September 2, 2011 15 Comments
Last weekend I visited one of my favorite collecting spots in all of Missouri—Long Bald Glade Natural Area (part of Caney Mountain Conservation Area in Ozark Co.). Nestled at the eastern edge of the White River Hills in southwestern Missouri, its deeply dissected hills are home to numerous plants and animals that are more typical of the southern Great Plains and which have found refuge in the xeric, thin-soiled calcareous prairies (commonly “cedar glades”) that cover the area’s southern- and western-facing slopes. These include some rather impressive insects, such as a disjunct population of Cicindelidia obsoleta vulturina, which I just found here last year as the new northeasternmost extent of the population, as well as the marvelously monstrous Microstylum morosum, North America’s largest robber fly and so far known in Missouri only from Long Bald Glade where it was discovered in 2009.
Another quite striking insect found at Long Bald Glades (though not restricted in Missouri to the White River Hills) is the bumelia borer, Plinthocoelium suaveolens. This beetle occupied much of my time in July 2009 as I committed to photographing the species in the wild, and it was Long Bald Glade where I finally (if not completely satisfactorily) succeeded in that goal. This time I was visiting the Glade to look for the earliest individuals of C. obsoleta vulturina and, hopefully, document additional glades within Caney Mountain that might support the beetle. However, in the back of my mind I was also keeping a lookout for P. suaveolens—this species is primarily active during July and August in Missouri, but I do have records of it as late as September. As I looked for (and found) tiger beetles, I also checked out each bumelia tree that I passed hoping to see a P. suaveolens adult perched on its lower trunk. It was not until later in the afternoon that I heard a loud “buzz” approaching from behind and turned to see one of these beauties fly right past me—legs and antennae held outstretched—before landing on a nearby tree. Now, over the years I’ve learned a few lessons, and one is that you don’t try to take in situ photographs of the first individual you encounter of a prized species. More often than not it gets away before you even fire the first shot, and you’re left with nothing. My standard procedure now is to procure the first individual immediately and keep it alive. If attempts to photograph subsequent individuals are not successful (or none are seen), then at least I have a backup for studio shots (not my first choice, but better than nothing!). Such was the case with this individual.
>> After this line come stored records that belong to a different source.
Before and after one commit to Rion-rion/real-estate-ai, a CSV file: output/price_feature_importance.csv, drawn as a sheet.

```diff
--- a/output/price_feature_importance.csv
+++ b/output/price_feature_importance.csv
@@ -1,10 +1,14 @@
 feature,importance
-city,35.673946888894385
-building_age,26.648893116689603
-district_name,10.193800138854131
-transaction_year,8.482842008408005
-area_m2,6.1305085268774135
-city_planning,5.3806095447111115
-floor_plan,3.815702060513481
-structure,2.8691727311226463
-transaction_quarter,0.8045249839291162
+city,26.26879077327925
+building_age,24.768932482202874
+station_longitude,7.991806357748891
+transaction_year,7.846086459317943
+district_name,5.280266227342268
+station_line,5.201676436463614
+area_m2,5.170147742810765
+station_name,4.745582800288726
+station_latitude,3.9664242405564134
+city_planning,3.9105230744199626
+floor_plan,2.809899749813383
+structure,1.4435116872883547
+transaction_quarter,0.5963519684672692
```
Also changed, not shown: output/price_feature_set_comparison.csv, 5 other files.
Although I still lack that “perfect” beetle-on-a-branch shot that I hope to eventually get for this species, it seemed a good subject for some white-box photography. I’ve vacilated between true white-box w/ indirect flash versus getting a white-box effect by using direct, diffused flash with the subject on a white background. I decided now was the time for a direct comparison of the two techniques. All of the following photographs were taken with the Canon 100mm macro lens on a Canon 50D body at 160 ISO, 1/200 sec, and f/16. For the closeups (photos 3 and 5 of each series), 68mm of extension tubes were added. The photos on the left are true white-box photos, i.e. the flash heads were directed up and away from the subject placed inside a box lined with white tissue (Kim-Wipes laboratory wipers). The photos on the right mimic the white-box effect by placing the subject on white filter paper, but the flash heads were pointed directly at the subject through my DIY concave diffuser (click on photos for 1200×800 versions):
I must admit, looking at the photos on the camera playback screen I had the impression that I would like the direct-diffuser photos better, but after reviewing them on the computer and applying typical post-processing enhancements (e.g., levels, slight shadow reduction, and unsharp mask), the true white-box photos appear to have benefited from more even lighting, resulting in truer color, less shadowing, and minimal specular highlighting. Not that the direct-diffuser photos are bad—they’re just not as good as the white-box photos. I guess what this means is that my DIY diffuser, while a significant improvement over my previous diffusers, still could use some improvement (if ability to create white-box-like results is the ultimate test of a diffuser’s effectiveness). I’d be interested in knowing your opinions based on these comparisons.
Congratulations to Ben Coulter, who wins yet another Super Crop Challenge and strengthens his lead in the overall standings of the current BitB Challenge Session #4 with 13 points. Mr. Phidippus also correctly identified the species and takes 2nd place in the challenge with 8 points, keeping him in 2nd place in the overall standings as well. Morgan Jackson takes 3rd place in the challenge with 7 points, but Roy’s retains 3rd place in the overall standings by way of his 6 points in this challenge. Congratulations to these top points earners, and thanks to all who played.
Copyright © Ted C. MacRae 2011